Arin is a former Herrani noble, sold into General Trajan’s household as a blacksmith. He correctly senses that Kestrel can be manipulated and soon gains a lot of freedom to move around the estate, and occasionally even to visit the city centre. Arin’s presence at the auction wasn’t a coincidence, and he is working in secret with many other Herrani to overthrow their Valorian oppressors. He never expected to grow so close to a Valorian, but the more time he spends in Kestrel’s presence, the more their attraction grows. What is going to happen when his fight for freedom upsets her entire world?
“The Winner’s Curse” of the title of this book refers to the fact that the winner of an auction having in many ways lost, because whoever places the winning bid, has paid more than what all the other bidders have decided the item is worth. In the case of Kestrel in this book, the bidding escalates incredibly quickly, and she ends up paying a scandalous amount for Arin. That she later comes to regret her purchase in all sorts of other ways, is also part of her curse.
This was a book that I heard about fairly early in 2014, but pretty much discounted because of the silly cover. As the year progressed, the book got very favourable reviews on a number of sites I follow, and it also appeared on several Best of 2014 lists.

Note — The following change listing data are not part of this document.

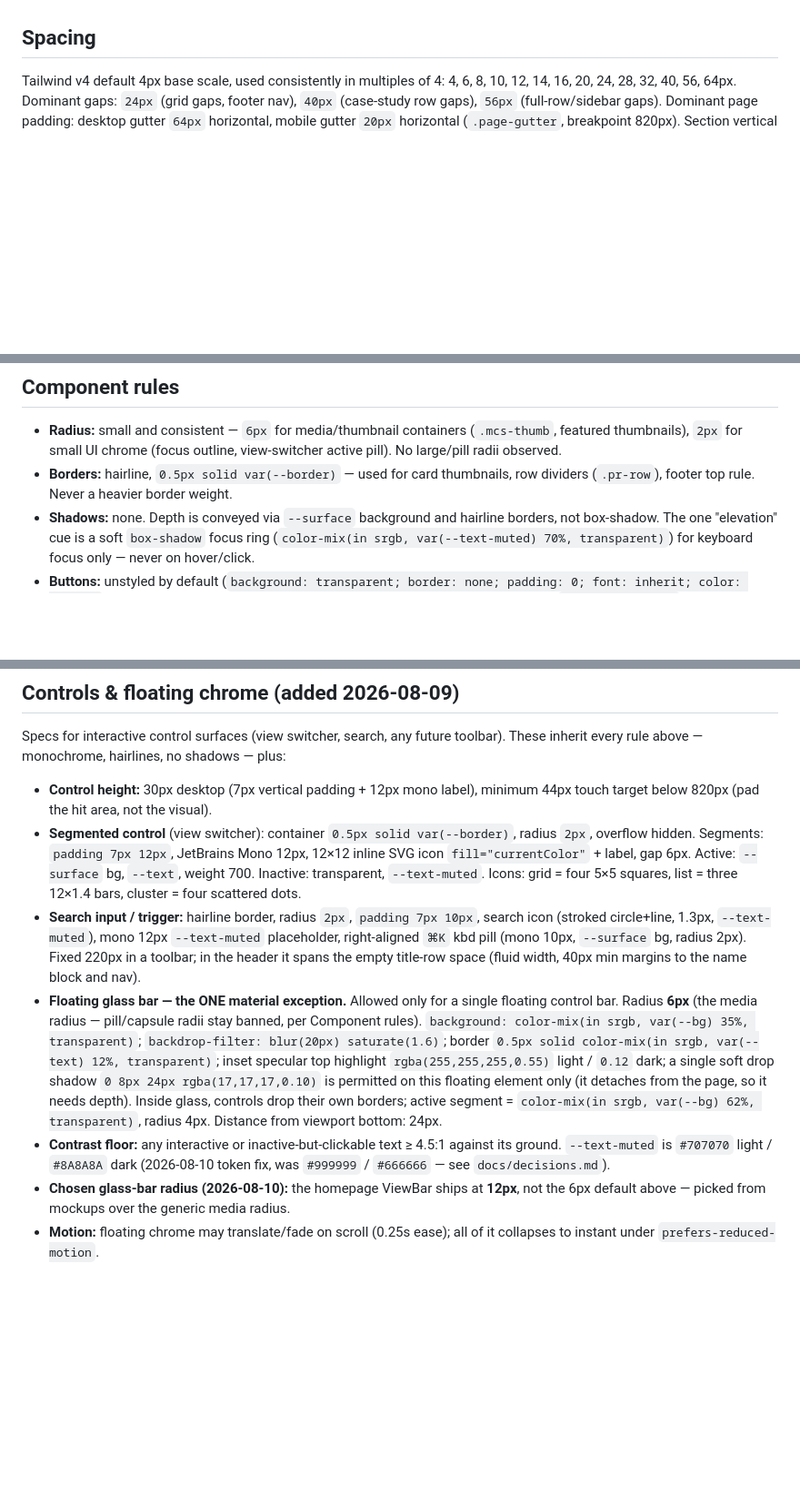
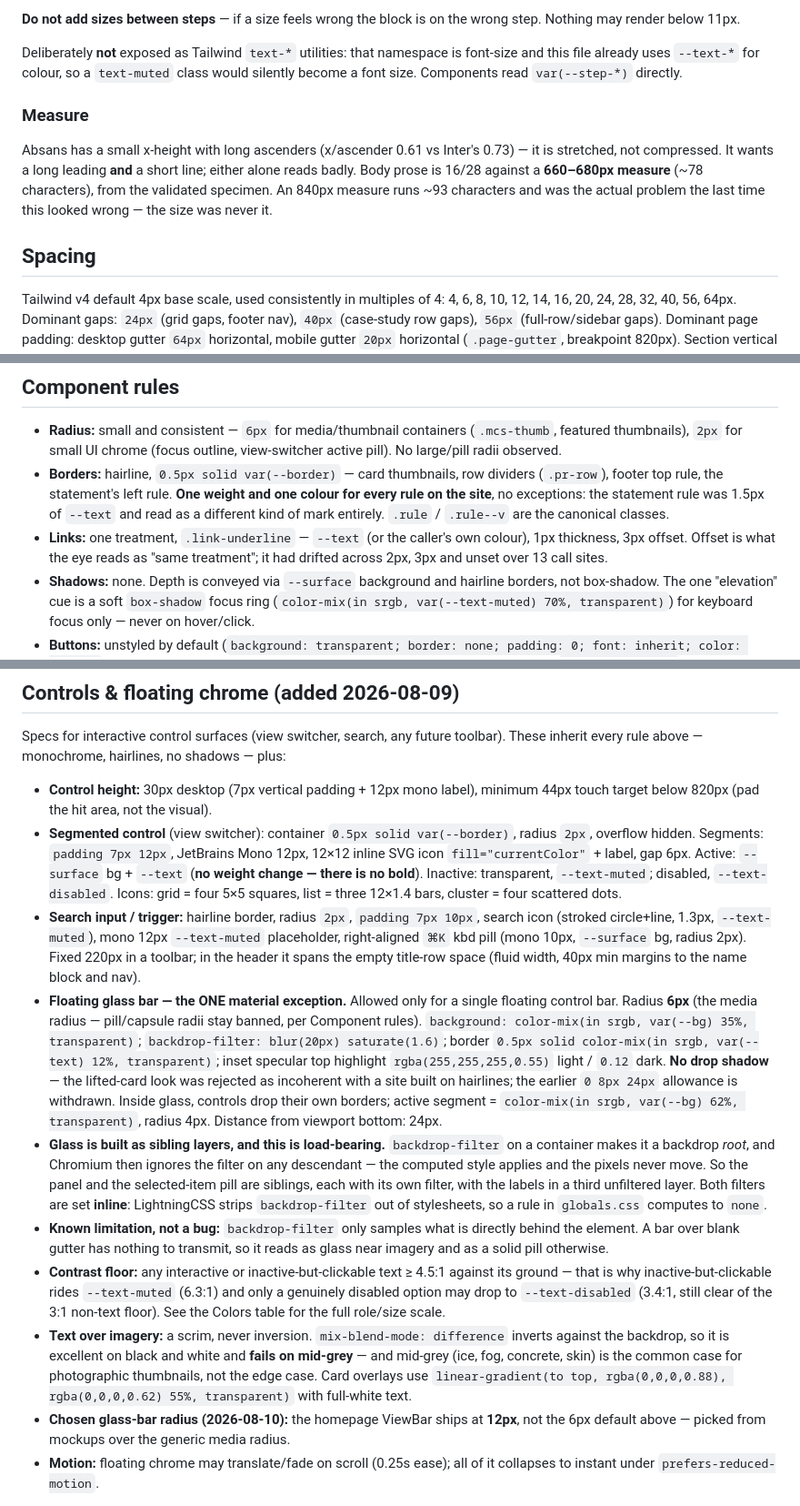
Before and after one commit to aacarcrash/personal-site-v2, a Markdown page: design.md, 3 parts joined by grey strips. Shown at 91% size. Rendered like a GitHub page; blank space fills up the shorter version.

```diff
--- a/design.md
+++ b/design.md
@@ -27,3 +62,10 @@ Scale (validated, treat as canonical): 48px display / 28px heading / 20px subhea
+**Do not add sizes between steps** — if a size feels wrong the block is on the wrong step. Nothing may render below 11px.
+
+Deliberately **not** exposed as Tailwind `text-*` utilities: that namespace is font-size and this file already uses `--text-*` for colour, so a `text-muted` class would silently become a font size. Components read `var(--step-*)` directly.
+
+### Measure
+
+Absans has a small x-height with long ascenders (x/ascender 0.61 vs Inter's 0.73) — it is stretched, not compressed. It wants a long leading **and** a short line; either alone reads badly. Body prose is 16/28 against a **660–680px measure** (~78 characters), from the validated specimen. An 840px measure runs ~93 characters and was the actual problem the last time this looked wrong — the size was never it.
 
 ## Spacing
 Tailwind v4 default 4px base scale, used consistently in multiples of 4: 4, 6, 8, 10, 12, 14, 16, 20, 24, 28, 32, 40, 56, 64px. Dominant gaps: `24px` (grid gaps, footer nav), `40px` (case-study row gaps), `56px` (full-row/sidebar gaps). Dominant page padding: desktop gutter `64px` horizontal, mobile gutter `20px` horizontal (`.page-gutter`, breakpoint 820px). Section vertical padding commonly 32–48px desktop, 20–32px mobile.
@@ -33,7 +75,8 @@ Tailwind defaults, but the one custom breakpoint actually driving the layout is
 
 ## Component rules
 - **Radius:** small and consistent — `6px` for media/thumbnail containers (`.mcs-thumb`, featured thumbnails), `2px` for small UI chrome (focus outline, view-switcher active pill). No large/pill radii observed.
-- **Borders:** hairline, `0.5px solid var(--border)` — used for card thumbnails, row dividers (`.pr-row`), footer top rule. Never a heavier border weight.
+- **Borders:** hairline, `0.5px solid var(--border)` — card thumbnails, row dividers (`.pr-row`), footer top rule, the statement's left rule. **One weight and one colour for every rule on the site**, no exceptions: the statement rule was 1.5px of `--text` and read as a different kind of mark entirely. `.rule` / `.rule--v` are the canonical classes.
+- **Links:** one treatment, `.link-underline` — `--text` (or the caller's own colour), 1px thickness, 3px offset. Offset is what the eye reads as "same treatment"; it had drifted across 2px, 3px and unset over 13 call sites.
 - **Shadows:** none. Depth is conveyed via `--surface` background and hairline borders, not box-shadow. The one "elevation" cue is a soft `box-shadow` focus ring (`color-mix(in srgb, var(--text-muted) 70%, transparent)`) for keyboard focus only — never on hover/click.
 - **Buttons:** unstyled by default (`background: transparent; border: none; padding: 0; font: inherit; color: inherit`) — button styling is applied ad hoc per use (e.g. view-switcher: mono 12px, `padding: 6px 8px`, active state = `--surface` background + `--text` color, inactive = transparent + `--text-muted`).
 - **Nav/links:** `Inter` 14px, `--text-secondary` default, `--text-muted` for less-emphasized/breadcrumb items, `--text` for the active/current crumb. Links inherit color (`a { color: inherit }`), no underlines by default.
@@ -48,8 +91,9 @@ inherit every rule above — monochrome, hairlines, no shadows — plus:
   touch target below 820px (pad the hit area, not the visual).
 - **Segmented control** (view switcher): container `0.5px solid var(--border)`, radius
   `2px`, overflow hidden. Segments: `padding 7px 12px`, JetBrains Mono 12px, 12×12 inline
-  SVG icon `fill="currentColor"` + label, gap 6px. Active: `--surface` bg, `--text`,
-  weight 700. Inactive: transparent, `--text-muted`. Icons: grid = four 5×5 squares,
+  SVG icon `fill="currentColor"` + label, gap 6px. Active: `--surface` bg + `--text`
+  (**no weight change — there is no bold**). Inactive: transparent, `--text-muted`;
+  disabled, `--text-disabled`. Icons: grid = four 5×5 squares,
   list = three 12×1.4 bars, cluster = four scattered dots.
 - **Search input / trigger:** hairline border, radius `2px`, `padding 7px 10px`, search
   icon (stroked circle+line, 1.3px, `--text-muted`), mono 12px `--text-muted` placeholder,
@@ -61,13 +105,29 @@ inherit every rule above — monochrome, hairlines, no shadows — plus:
   Component rules). `background: color-mix(in srgb, var(--bg) 35%, transparent)`;
   `backdrop-filter: blur(20px) saturate(1.6)`; border `0.5px solid color-mix(in srgb,
   var(--text) 12%, transparent)`; inset specular top highlight `rgba(255,255,255,0.55)`
-  light / `0.12` dark; a single soft drop shadow `0 8px 24px rgba(17,17,17,0.10)` is
-  permitted on this floating element only (it detaches from the page, so it needs depth).
-  Inside glass, controls drop their own borders; active segment = `color-mix(in srgb,
-  var(--bg) 62%, transparent)`, radius 4px. Distance from viewport bottom: 24px.
+  light / `0.12` dark. **No drop shadow** — the lifted-card look was rejected as
+  incoherent with a site built on hairlines; the earlier `0 8px 24px` allowance is
+  withdrawn. Inside glass, controls drop their own borders; active segment =
+  `color-mix(in srgb, var(--bg) 62%, transparent)`, radius 4px. Distance from viewport
+  bottom: 24px.
+- **Glass is built as sibling layers, and this is load-bearing.** `backdrop-filter` on a
+  container makes it a backdrop *root*, and Chromium then ignores the filter on any
+  descendant — the computed style applies and the pixels never move. So the panel and the
+  selected-item pill are siblings, each with its own filter, with the labels in a third
+  unfiltered layer. Both filters are set **inline**: LightningCSS strips `backdrop-filter`
+  out of stylesheets, so a rule in `globals.css` computes to `none`.
+- **Known limitation, not a bug:** `backdrop-filter` only samples what is directly behind
+  the element. A bar over blank gutter has nothing to transmit, so it reads as glass near
+  imagery and as a solid pill otherwise.
 - **Contrast floor:** any interactive or inactive-but-clickable text ≥ 4.5:1 against its
-  ground. `--text-muted` is `#707070` light / `#8A8A8A` dark (2026-08-10 token fix, was
-  `#999999` / `#666666` — see `docs/decisions.md`).
+  ground — that is why inactive-but-clickable rides `--text-muted` (6.3:1) and only a
+  genuinely disabled option may drop to `--text-disabled` (3.4:1, still clear of the 3:1
+  non-text floor). See the Colors table for the full role/size scale.
+- **Text over imagery:** a scrim, never inversion. `mix-blend-mode: difference` inverts
+  against the backdrop, so it is excellent on black and white and **fails on mid-grey** —
+  and mid-grey (ice, fog, concrete, skin) is the common case for photographic thumbnails,
+  not the edge case. Card overlays use `linear-gradient(to top, rgba(0,0,0,0.88),
+  rgba(0,0,0,0.62) 55%, transparent)` with full-white text.
 - **Chosen glass-bar radius (2026-08-10):** the homepage ViewBar ships at **12px**, not the
   6px default above — picked from mockups over the generic media radius.
 - **Motion:** floating chrome may translate/fade on scroll (0.25s ease); all of it
```
Also changed, not shown: other parts of design.md (+51 -16 lines).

So when I found it on sale at the end of the year, I bought it, and as I’ve been granted an ARC of the second book in the series, I figured it was time to finally see what all the fuss was about.
The rest of my really rather long review here.